Drops of water in a vast ocean that continued to move in its currents even in a dying Aer.

Like these weights– together 140 kg but apart each 20 kg that a single human could lift.

Selene amid the current and part of it; buoyed by the inertia of a still-living humanity.

And that current of her mental strength washed over the weights and lifted them up.

Holding them so the highest weight up was just about to rise over the pole.

Not falling, not stirring, lifted them as if effortlessly, without raising even a finger.

There she held them, for five seconds, ten, twenty, forty, as Norn watched silently.

Even as the pain of her exertions began to build in Selene’s mind, she held firm.

All of those instants were droplets of water in the vast ocean, in the rushing current.

They were nothing. By merely waiting, each moment was gone, and there was another.

Her hands started shaking. Blood began to trickle out of her nose. Her eye twitched.

“That’s enough.” Norn said. “You seem to understand something now. Congratulations.”

Selene eased up.

At once, the weights smashed onto the base one after another in a series of loud clangs.

Her lungs struggled for breath. Her throat was raw. She smelled and tasted iron.

Running her hand over her lips, and seeing her red fingers dripping with blood.

She put on a haughty grin even as her whole body ached and her knees shook.

“That was nothing to me.” She said. “You underestimate me constantly. I’m perfect.”

Norn grinned back at Selene’s renewed arrogance.

Before casually dropping another 20 kg weight on the bar with another loud clang.

Selene’s eyes drew wide. Incredulous. Hardly in control of her expression, nearly laughing.

“Clean up. I’ll bring you food and a drink. Then we go again.” Norn said, almost cheerful.


“Hey, big beak– how do the currents feel out there, huh?”

Hunter III’s mind reached out into the waters around the ship.

Below the Antenora, a Leviathan had been warded off by Hunter III, but it continued to follow the Antenora for some time. It was about the size of the smaller ships the Hominin used– Norn would have called it a ‘Cutter’. A cylindrical body with four hydrojets led, trailed by several dangling arms that surrounded an enormous vibro-cavitating beak.

Two remora-like Leviathan “drones” attached to its main body and provided support fire from the needle launchers on their own backs.

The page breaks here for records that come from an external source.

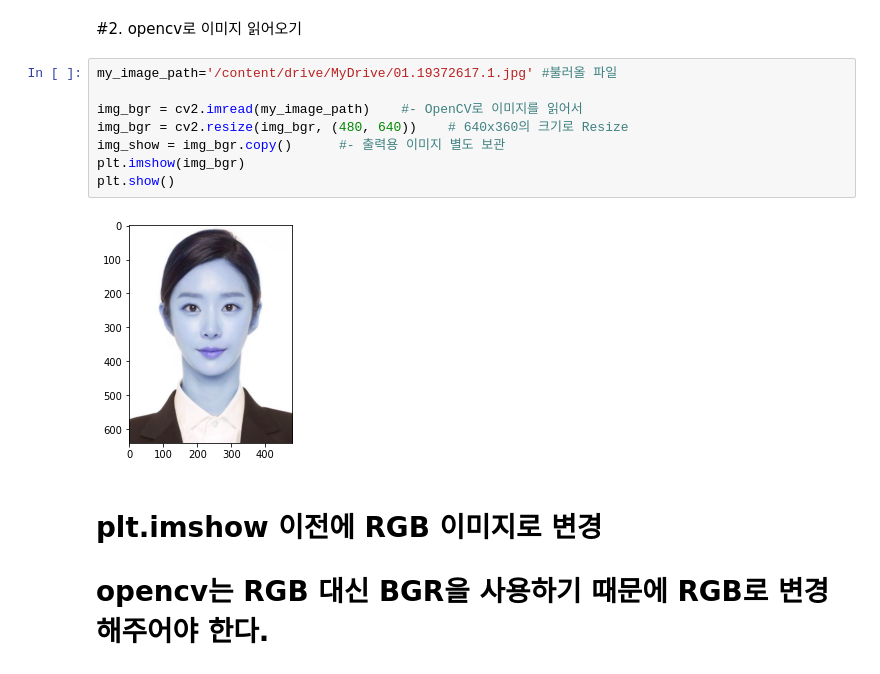
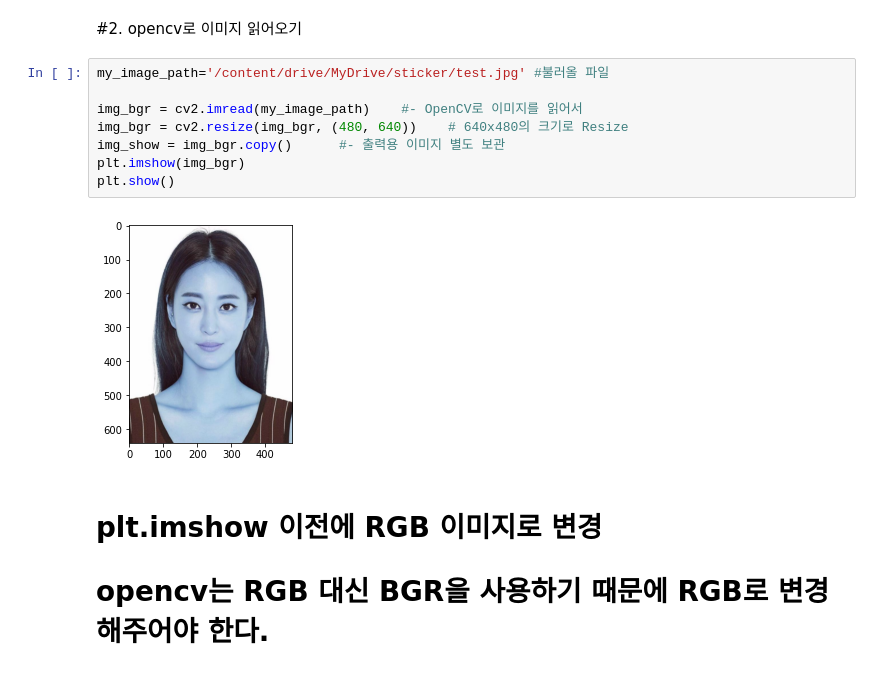
Before and after one commit to osh9149/2023_AI-Academy, a Jupyter notebook: 002_카메라스티커_앱_만들기.ipynb, the cells around one changed output. Drawn from its saved outputs; the diff is of its cells as text.

```diff
--- a/002_카메라스티커_앱_만들기.ipynb
+++ b/002_카메라스티커_앱_만들기.ipynb
@@ -39,15 +39,15 @@ Mounted at /content/drive
 # %% [markdown]
 #2. opencv로 이미지 읽어오기
 # %%
-my_image_path='/content/drive/MyDrive/01.19372617.1.jpg' #불러올 파일
+my_image_path='/content/drive/MyDrive/sticker/test.jpg' #불러올 파일
 
 img_bgr = cv2.imread(my_image_path)    #- OpenCV로 이미지를 읽어서
-img_bgr = cv2.resize(img_bgr, (480, 640))    # 640x360의 크기로 Resize
+img_bgr = cv2.resize(img_bgr, (480, 640))    # 640x480의 크기로 Resize
 img_show = img_bgr.copy()      #- 출력용 이미지 별도 보관
 plt.imshow(img_bgr)
 plt.show()
 # %% [output]
-[figure, old version]
+[figure, new version]
 # %% [markdown]
 # plt.imshow 이전에 RGB 이미지로 변경
 # opencv는 RGB 대신 BGR을 사용하기 때문에 RGB로 변경해주어야 한다.
```
Also changed, not shown: parts of 23 cells of this notebook.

Hunter III realized that it was not out of malice that the big beak had followed them, but a burgeoning curiosity about the world– a spark of something that, if it survived, might create a miracle for it.

A miracle that was denied to Hunter III– stolen from her. Stolen, to then be given, as a gift of beautiful, powerful chains that warped her completely. Her circumstances made her curious about the creature. She began to reach out to it psionically, probing it.

Waiting for a response. Soon she received it.

It is a soft current. It is a difficult current. It cries. Its sings. It is hungry. It is satiated.

Hunter III understood implicitly the response she had been given by the creature.

Just sitting in the back of the Antenora’s bridge, she could hold something of a dialog.

Neither of them were truly saying words as the Imbrians understood them, but they could communicate emotions even through the metal armor separating the interior of the ship from the Leviathan’s water. Because of this Hunter III could not have spoken what the Leviathan said to anyone else but she could feel the texture of what it meant to communicate. Its burgeoning realization that the world was complex.

Perhaps even an understanding of the voice far, far in the back of its own head.

“Keep away from ships, big guy. Ya don’t wanna die right? Y’still got growin’ to do.”

There was no response. But she could feel that the Leviathan began to drift farther back.

Hunter III grinned to herself a bit. Sentience was coming for it, as it nearly came to her.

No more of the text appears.